--- The data Enclosed Below ---

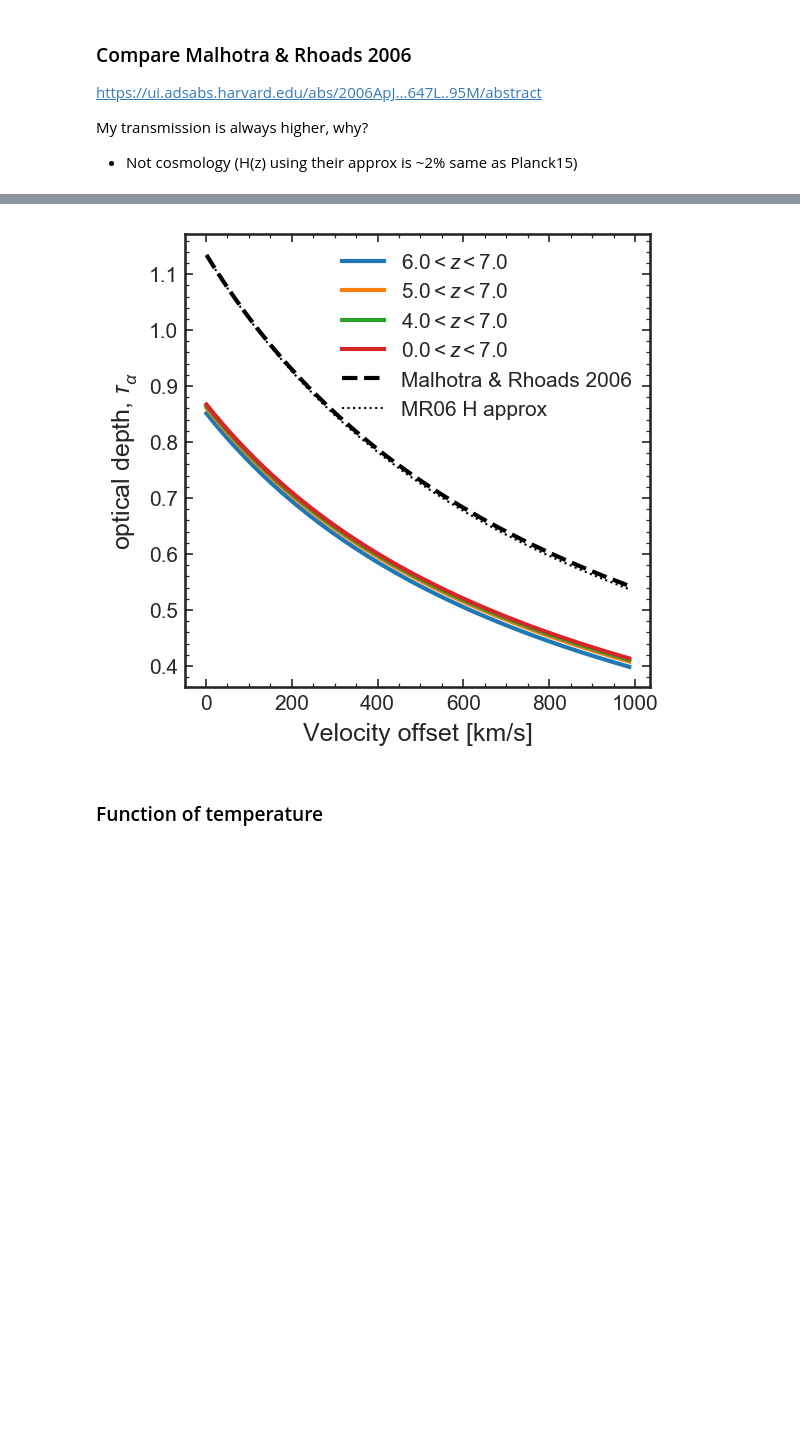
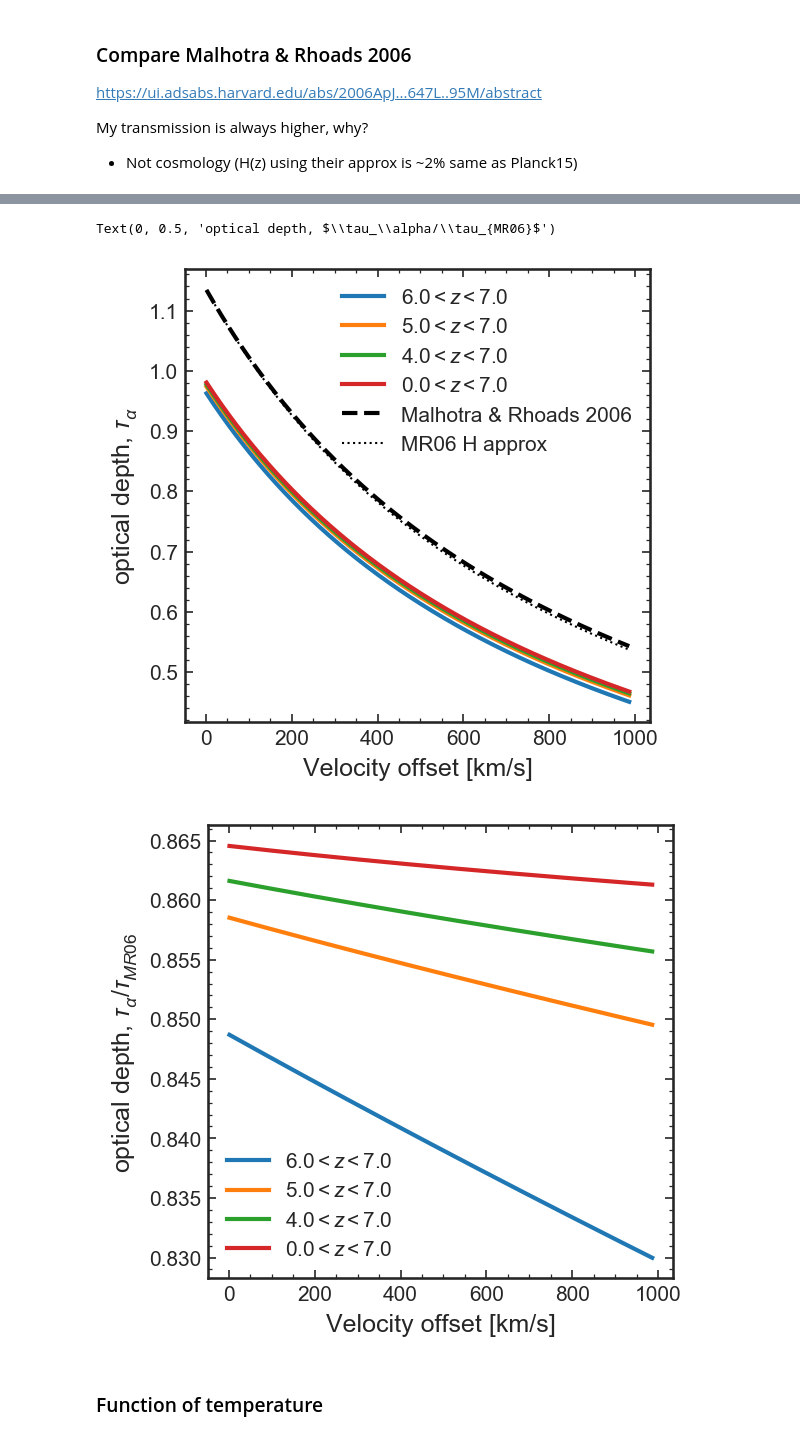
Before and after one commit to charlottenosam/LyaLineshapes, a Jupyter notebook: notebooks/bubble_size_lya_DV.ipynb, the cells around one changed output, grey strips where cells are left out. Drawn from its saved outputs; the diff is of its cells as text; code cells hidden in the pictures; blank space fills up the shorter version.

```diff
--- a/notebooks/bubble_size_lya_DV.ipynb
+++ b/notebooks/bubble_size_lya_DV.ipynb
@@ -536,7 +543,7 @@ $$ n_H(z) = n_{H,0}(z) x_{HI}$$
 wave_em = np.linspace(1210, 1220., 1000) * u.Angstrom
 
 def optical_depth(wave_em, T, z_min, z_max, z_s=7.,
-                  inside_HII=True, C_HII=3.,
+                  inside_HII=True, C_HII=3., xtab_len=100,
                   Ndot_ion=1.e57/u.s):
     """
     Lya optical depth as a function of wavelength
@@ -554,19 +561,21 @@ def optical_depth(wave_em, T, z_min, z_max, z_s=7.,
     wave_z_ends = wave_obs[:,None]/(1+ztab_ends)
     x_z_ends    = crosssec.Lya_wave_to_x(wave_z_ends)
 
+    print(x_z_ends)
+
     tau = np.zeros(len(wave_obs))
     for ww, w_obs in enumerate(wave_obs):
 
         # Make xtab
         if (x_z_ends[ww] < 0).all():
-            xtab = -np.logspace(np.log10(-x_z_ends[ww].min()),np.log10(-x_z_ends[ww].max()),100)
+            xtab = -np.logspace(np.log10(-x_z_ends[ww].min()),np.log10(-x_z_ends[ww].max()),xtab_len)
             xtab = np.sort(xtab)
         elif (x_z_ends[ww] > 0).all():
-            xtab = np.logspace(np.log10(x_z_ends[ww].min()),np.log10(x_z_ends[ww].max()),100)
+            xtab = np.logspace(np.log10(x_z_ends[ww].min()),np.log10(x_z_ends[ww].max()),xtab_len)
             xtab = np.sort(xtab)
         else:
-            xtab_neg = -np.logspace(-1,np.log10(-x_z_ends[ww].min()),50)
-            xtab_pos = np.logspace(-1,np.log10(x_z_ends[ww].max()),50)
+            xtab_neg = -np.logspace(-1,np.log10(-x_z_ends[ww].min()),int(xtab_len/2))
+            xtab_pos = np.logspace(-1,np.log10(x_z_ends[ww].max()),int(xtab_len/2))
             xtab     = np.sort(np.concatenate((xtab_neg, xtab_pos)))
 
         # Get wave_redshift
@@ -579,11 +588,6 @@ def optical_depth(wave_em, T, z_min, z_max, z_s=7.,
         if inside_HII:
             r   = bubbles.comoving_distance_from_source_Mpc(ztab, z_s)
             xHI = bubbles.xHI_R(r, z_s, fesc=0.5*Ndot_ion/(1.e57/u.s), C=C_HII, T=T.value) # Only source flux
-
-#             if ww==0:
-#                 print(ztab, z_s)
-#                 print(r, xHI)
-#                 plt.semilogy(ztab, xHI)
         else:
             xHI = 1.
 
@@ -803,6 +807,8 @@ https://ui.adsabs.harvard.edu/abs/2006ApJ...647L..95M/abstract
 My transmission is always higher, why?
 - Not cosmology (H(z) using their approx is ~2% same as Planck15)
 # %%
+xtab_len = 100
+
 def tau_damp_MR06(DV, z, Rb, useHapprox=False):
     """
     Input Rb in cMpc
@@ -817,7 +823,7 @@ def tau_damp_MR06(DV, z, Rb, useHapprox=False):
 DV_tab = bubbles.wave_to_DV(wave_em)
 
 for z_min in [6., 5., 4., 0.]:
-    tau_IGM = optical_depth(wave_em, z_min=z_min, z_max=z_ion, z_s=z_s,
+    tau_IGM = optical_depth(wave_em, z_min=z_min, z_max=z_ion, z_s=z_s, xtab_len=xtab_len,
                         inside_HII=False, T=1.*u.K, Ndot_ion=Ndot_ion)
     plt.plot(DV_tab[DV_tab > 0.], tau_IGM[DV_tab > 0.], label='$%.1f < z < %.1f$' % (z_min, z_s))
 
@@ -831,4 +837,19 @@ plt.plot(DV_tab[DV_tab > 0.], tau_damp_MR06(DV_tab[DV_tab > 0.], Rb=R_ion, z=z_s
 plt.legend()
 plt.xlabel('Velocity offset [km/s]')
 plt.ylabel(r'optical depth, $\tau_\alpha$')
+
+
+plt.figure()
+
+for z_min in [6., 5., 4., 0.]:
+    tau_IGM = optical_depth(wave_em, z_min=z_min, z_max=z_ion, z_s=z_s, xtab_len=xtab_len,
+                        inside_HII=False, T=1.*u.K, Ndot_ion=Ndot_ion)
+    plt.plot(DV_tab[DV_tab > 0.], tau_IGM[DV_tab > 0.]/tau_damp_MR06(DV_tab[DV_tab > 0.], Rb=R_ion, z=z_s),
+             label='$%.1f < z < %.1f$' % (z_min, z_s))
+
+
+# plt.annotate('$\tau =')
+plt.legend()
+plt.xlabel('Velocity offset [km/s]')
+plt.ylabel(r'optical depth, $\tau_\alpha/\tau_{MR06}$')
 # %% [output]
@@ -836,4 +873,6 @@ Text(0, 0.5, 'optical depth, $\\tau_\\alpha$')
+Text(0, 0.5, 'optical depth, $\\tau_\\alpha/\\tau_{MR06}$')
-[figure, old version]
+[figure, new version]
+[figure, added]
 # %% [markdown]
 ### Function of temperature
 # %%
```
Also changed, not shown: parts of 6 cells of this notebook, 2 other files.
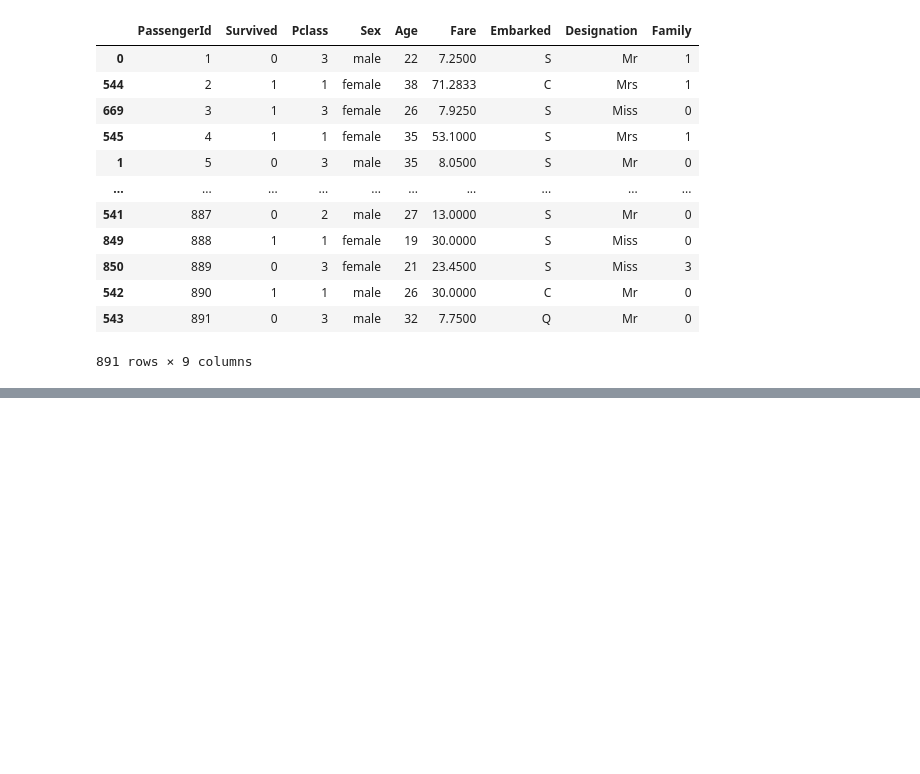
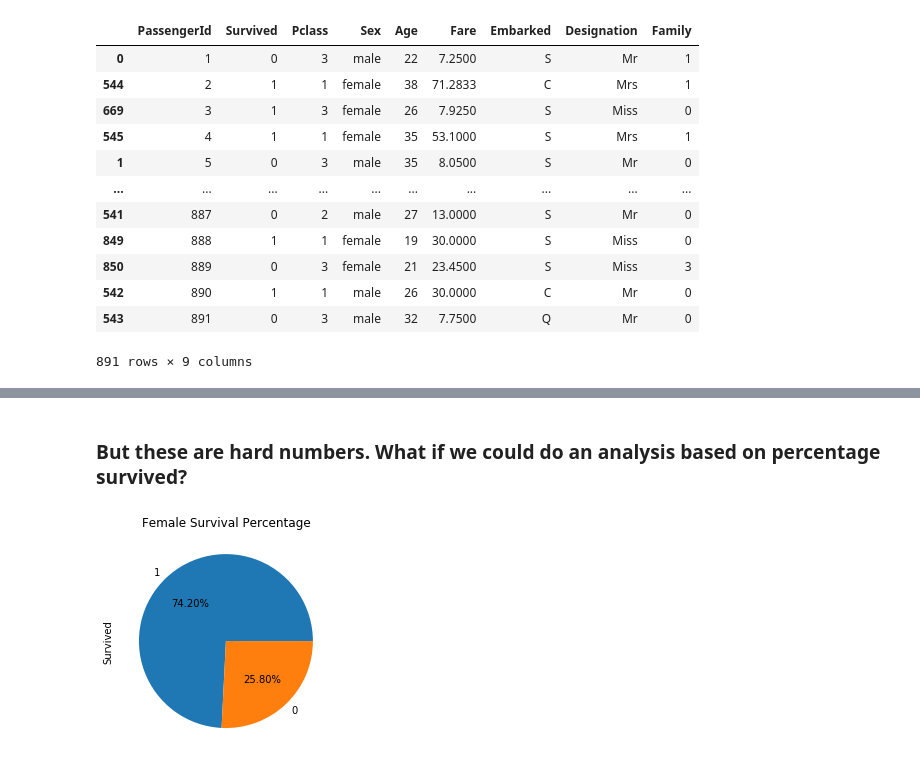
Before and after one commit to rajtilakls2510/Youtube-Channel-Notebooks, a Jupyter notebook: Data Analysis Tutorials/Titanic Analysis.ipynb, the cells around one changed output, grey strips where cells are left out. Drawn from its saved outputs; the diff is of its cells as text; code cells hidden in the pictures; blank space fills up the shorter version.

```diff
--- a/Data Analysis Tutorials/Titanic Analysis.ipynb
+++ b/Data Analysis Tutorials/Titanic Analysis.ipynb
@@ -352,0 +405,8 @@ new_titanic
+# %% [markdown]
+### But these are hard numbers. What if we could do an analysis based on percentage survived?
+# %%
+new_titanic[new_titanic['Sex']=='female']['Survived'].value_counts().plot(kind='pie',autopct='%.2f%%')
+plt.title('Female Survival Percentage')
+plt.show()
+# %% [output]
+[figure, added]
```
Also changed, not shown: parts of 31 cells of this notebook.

--- End of Enclosed The data ---

§ **Task**
Exactly how many lines of the records include "bubbles"? Provide the number by itself.

§ **Answer to this exercise**
3